The Ebola virus has killed nearly 5,000 people in Guinea, Sierra Leone and Liberia, where years of war and instability has eroded both the economy and public health infrastructure.
Ebola is a highly infectious disease, but not a very contagious one, meaning that while you don’t need much contact with infectious fluids to become ill, the virus does not move very easily from person to person.
Individuals aren’t contagious until they begin to show symptoms, which include fever, nausea and vomiting, diarrhea, red eyes, bleeding and bruising.
On Tuesday, Spitzer's questioning of Handler prompted the disclosure that two people in Orange County have returned from travel in West Africa, but they have not shown symptoms and were not exposed to the disease, Handler told supervisors.
Like many volunteer health workers returning from the region, the travelers will take their temperatures twice a day for 21 days, during which time health officials will monitor their conditions, Handler said.
Five U.S. airports are currently accepting flights from the region, where travelers are all screened for the disease. Health officials are notified if any of those travelers are headed to Orange County, Handler said.
“The more recent cases have been isolated quickly so they pose no threat to the general population to the US,” Handler said.
“While we focus on preparing for the possibility for an Ebola case, let’s be mindful that influenza is a preventable disease that causes 36,000 deaths in the United States,” he added.
Spitzer, who requested the presentation at a meeting last week, asked Handler if he would consider restricting the movements of those two travelers.
Handler said restricting their movement was not necessary given that neither person was exposed to Ebola-affected regions.
Spitzer was also concerned about individuals who might refuse to comply with the precautionary measures.
“Let me ensure you, I will not hesitate to do a public health order of quarantine,” Handler said.
The Health Care Agency is conducting on-site visits at hospitals and training drills to educate staff on federal guidelines for Ebola response. Handler said county hospitals are also screening patients based on their travel history and symptoms.
Supervisor Shawn Nelson pointed out that the four cases of Ebola that have occurred in the United States were among healthcare professionals who treated fully symptomatic, and therefore contagious, Ebola patients.
“Everyone who has gotten it, it’s made perfect sense how and why they got it,” Nelson said.
Supervisor John Moorlach asked at what point he, as a county official, should be concerned and step in.
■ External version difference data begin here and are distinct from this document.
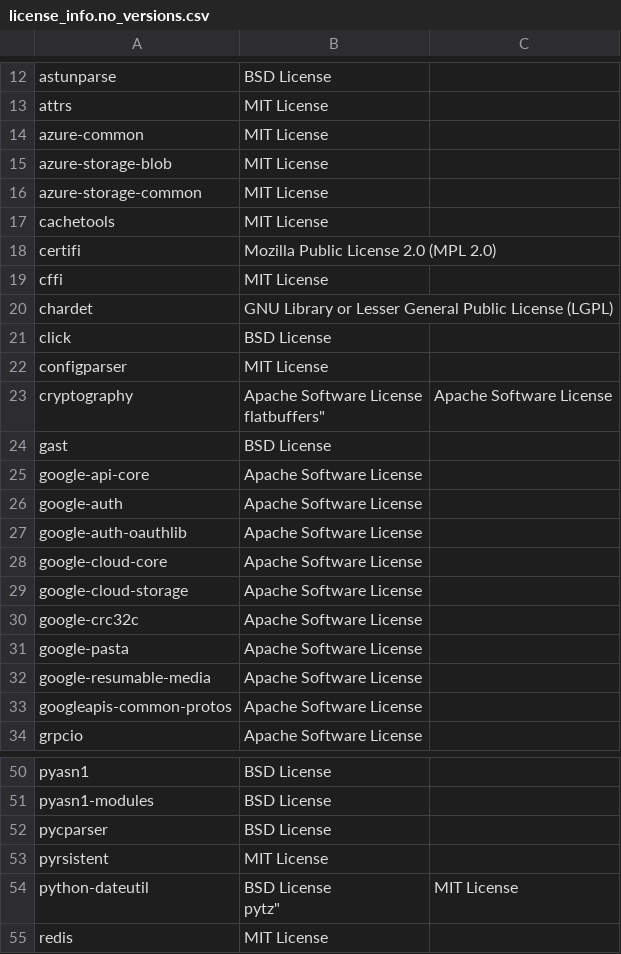
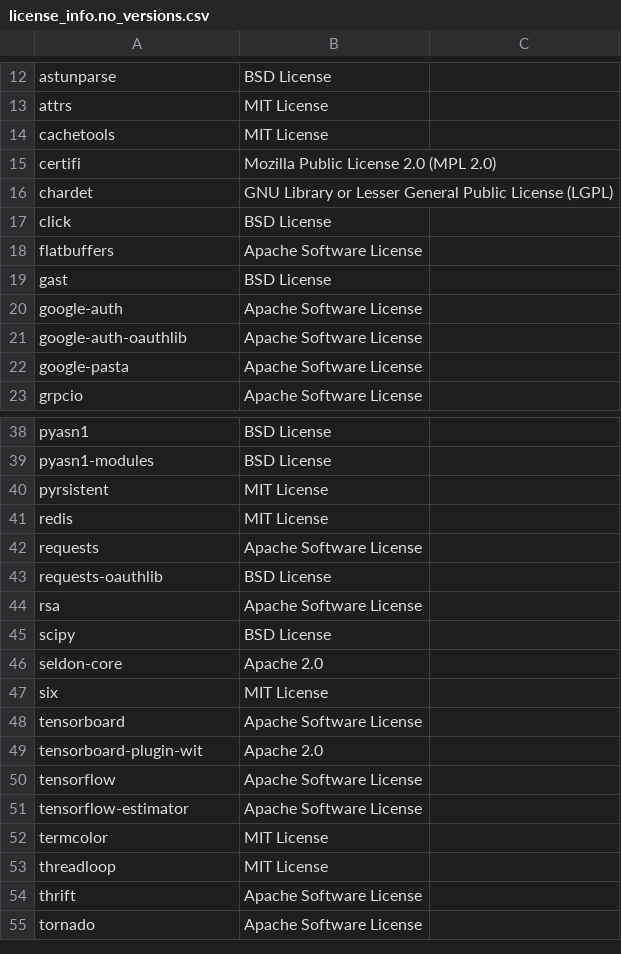
Before and after one commit to SeldonIO/seldon-core, a CSV file: python/licenses/license_info.no_versions.csv, drawn as a sheet; only a part is shown, gaps mark what is left out; the shorter side is filled out with more unchanged rows; the diff covers the shown part only.

```diff
--- a/python/licenses/license_info.no_versions.csv
+++ b/python/licenses/license_info.no_versions.csv
@@ -13,23 +13,11 @@
 "attrs","MIT License"
-"azure-common","MIT License"
-"azure-storage-blob","MIT License"
-"azure-storage-common","MIT License"
 "cachetools","MIT License"
 "certifi","Mozilla Public License 2.0 (MPL 2.0)"
-"cffi","MIT License"
 "chardet","GNU Library or Lesser General Public License (LGPL)"
 "click","BSD License"
-"configparser","MIT License"
-"cryptography","Apache Software License
-"flatbuffers","Apache Software License"
+"flatbuffers","Apache Software License"
 "gast","BSD License"
-"google-api-core","Apache Software License"
 "google-auth","Apache Software License"
 "google-auth-oauthlib","Apache Software License"
-"google-cloud-core","Apache Software License"
-"google-cloud-storage","Apache Software License"
-"google-crc32c","Apache Software License"
 "google-pasta","Apache Software License"
-"google-resumable-media","Apache Software License"
-"googleapis-common-protos","Apache Software License"
 "grpcio","Apache Software License"
@@ -52,6 +39,3 @@
 "pyasn1-modules","BSD License"
-"pycparser","BSD License"
 "pyrsistent","MIT License"
-"python-dateutil","BSD License
-"pytz","MIT License"
 "redis","MIT License"
```
Also changed, not shown: 1 removed row elsewhere in this file, python/licenses/license_info.csv, 1 other file.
The best anyone can do, Handler said, echoing the message of federal officials, is stem the outbreak at its source.
“I think the most important thing is how we control [Ebola] in Africa. That clearly is the front line,” Handler said.